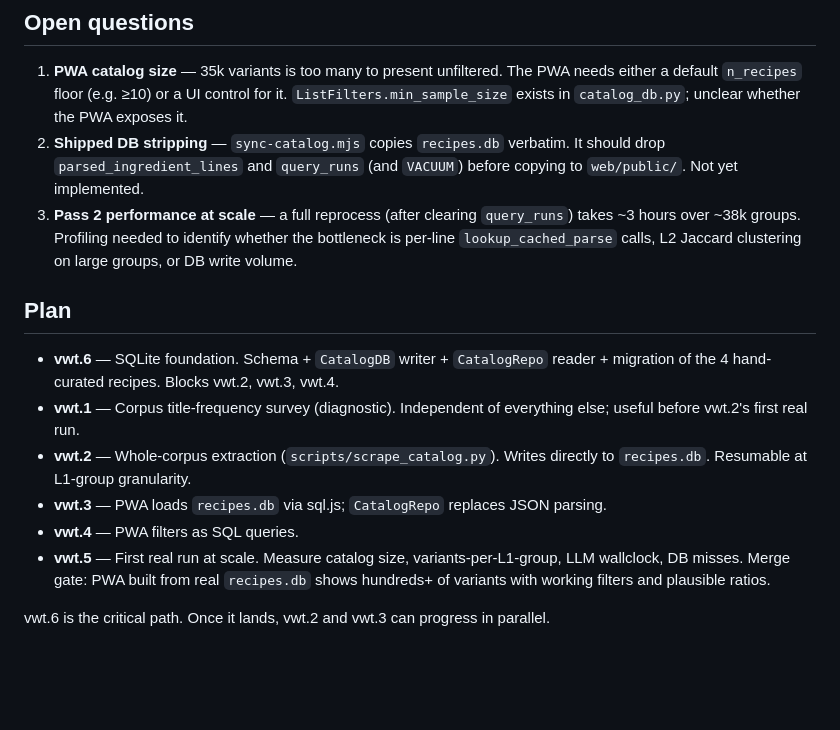
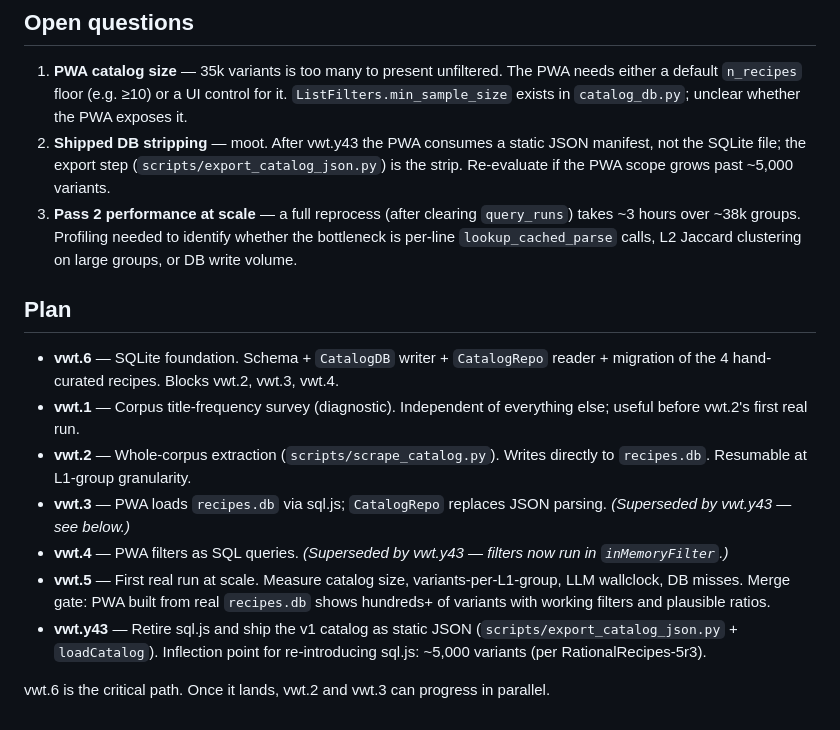
Before and after one commit to ChrisSteinbach/RationalRecipes, a Markdown page: docs/design/full-catalog.md, the part around one of its changes. Rendered like a GitHub page; blank space fills up the shorter version.

```diff
--- a/docs/design/full-catalog.md
+++ b/docs/design/full-catalog.md
@@ -488,9 +497,10 @@ Review is a progressive cleanup, not a gate.
    unfiltered. The PWA needs either a default `n_recipes` floor
    (e.g. ≥10) or a UI control for it. `ListFilters.min_sample_size`
    exists in `catalog_db.py`; unclear whether the PWA exposes it.
-2. **Shipped DB stripping** — `sync-catalog.mjs` copies `recipes.db`
-   verbatim. It should drop `parsed_ingredient_lines` and `query_runs`
-   (and `VACUUM`) before copying to `web/public/`. Not yet implemented.
+2. **Shipped DB stripping** — moot. After vwt.y43 the PWA consumes a
+   static JSON manifest, not the SQLite file; the export step
+   (`scripts/export_catalog_json.py`) is the strip. Re-evaluate if the
+   PWA scope grows past ~5,000 variants.
 3. **Pass 2 performance at scale** — a full reprocess (after clearing
    `query_runs`) takes ~3 hours over ~38k groups. Profiling needed to
    identify whether the bottleneck is per-line `lookup_cached_parse`
@@ -506,12 +516,17 @@ Review is a progressive cleanup, not a gate.
 - **vwt.2** — Whole-corpus extraction (`scripts/scrape_catalog.py`).
   Writes directly to `recipes.db`. Resumable at L1-group granularity.
 - **vwt.3** — PWA loads `recipes.db` via sql.js; `CatalogRepo`
-  replaces JSON parsing.
-- **vwt.4** — PWA filters as SQL queries.
+  replaces JSON parsing. *(Superseded by vwt.y43 — see below.)*
+- **vwt.4** — PWA filters as SQL queries. *(Superseded by vwt.y43 —
+  filters now run in `inMemoryFilter`.)*
 - **vwt.5** — First real run at scale. Measure catalog size,
   variants-per-L1-group, LLM wallclock, DB misses. Merge gate:
   PWA built from real `recipes.db` shows hundreds+ of variants
   with working filters and plausible ratios.
+- **vwt.y43** — Retire sql.js and ship the v1 catalog as static
+  JSON (`scripts/export_catalog_json.py` + `loadCatalog`). Inflection
+  point for re-introducing sql.js: ~5,000 variants (per
+  RationalRecipes-5r3).
 
 vwt.6 is the critical path. Once it lands, vwt.2 and vwt.3 can
 progress in parallel.
```
Also changed, not shown: other parts of docs/design/full-catalog.md (+65 -56 lines).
^^^^^^^^^^^^^^^^
■ **TASK TO COMPLETE**
For this exercise, return the material word for word and drop each image.

■ **TASK RESPONSE**
Before and after one commit to ChrisSteinbach/RationalRecipes, a Markdown page: docs/design/full-catalog.md, the part around one of its changes. Rendered like a GitHub page; blank space fills up the shorter version.

```diff
--- a/docs/design/full-catalog.md
+++ b/docs/design/full-catalog.md
@@ -488,9 +497,10 @@ Review is a progressive cleanup, not a gate.
    unfiltered. The PWA needs either a default `n_recipes` floor
    (e.g. ≥10) or a UI control for it. `ListFilters.min_sample_size`
    exists in `catalog_db.py`; unclear whether the PWA exposes it.
-2. **Shipped DB stripping** — `sync-catalog.mjs` copies `recipes.db`
-   verbatim. It should drop `parsed_ingredient_lines` and `query_runs`
-   (and `VACUUM`) before copying to `web/public/`. Not yet implemented.
+2. **Shipped DB stripping** — moot. After vwt.y43 the PWA consumes a
+   static JSON manifest, not the SQLite file; the export step
+   (`scripts/export_catalog_json.py`) is the strip. Re-evaluate if the
+   PWA scope grows past ~5,000 variants.
 3. **Pass 2 performance at scale** — a full reprocess (after clearing
    `query_runs`) takes ~3 hours over ~38k groups. Profiling needed to
    identify whether the bottleneck is per-line `lookup_cached_parse`
@@ -506,12 +516,17 @@ Review is a progressive cleanup, not a gate.
 - **vwt.2** — Whole-corpus extraction (`scripts/scrape_catalog.py`).
   Writes directly to `recipes.db`. Resumable at L1-group granularity.
 - **vwt.3** — PWA loads `recipes.db` via sql.js; `CatalogRepo`
-  replaces JSON parsing.
-- **vwt.4** — PWA filters as SQL queries.
+  replaces JSON parsing. *(Superseded by vwt.y43 — see below.)*
+- **vwt.4** — PWA filters as SQL queries. *(Superseded by vwt.y43 —
+  filters now run in `inMemoryFilter`.)*
 - **vwt.5** — First real run at scale. Measure catalog size,
   variants-per-L1-group, LLM wallclock, DB misses. Merge gate:
   PWA built from real `recipes.db` shows hundreds+ of variants
   with working filters and plausible ratios.
+- **vwt.y43** — Retire sql.js and ship the v1 catalog as static
+  JSON (`scripts/export_catalog_json.py` + `loadCatalog`). Inflection
+  point for re-introducing sql.js: ~5,000 variants (per
+  RationalRecipes-5r3).
 
 vwt.6 is the critical path. Once it lands, vwt.2 and vwt.3 can
 progress in parallel.
```
Also changed, not shown: other parts of docs/design/full-catalog.md (+65 -56 lines).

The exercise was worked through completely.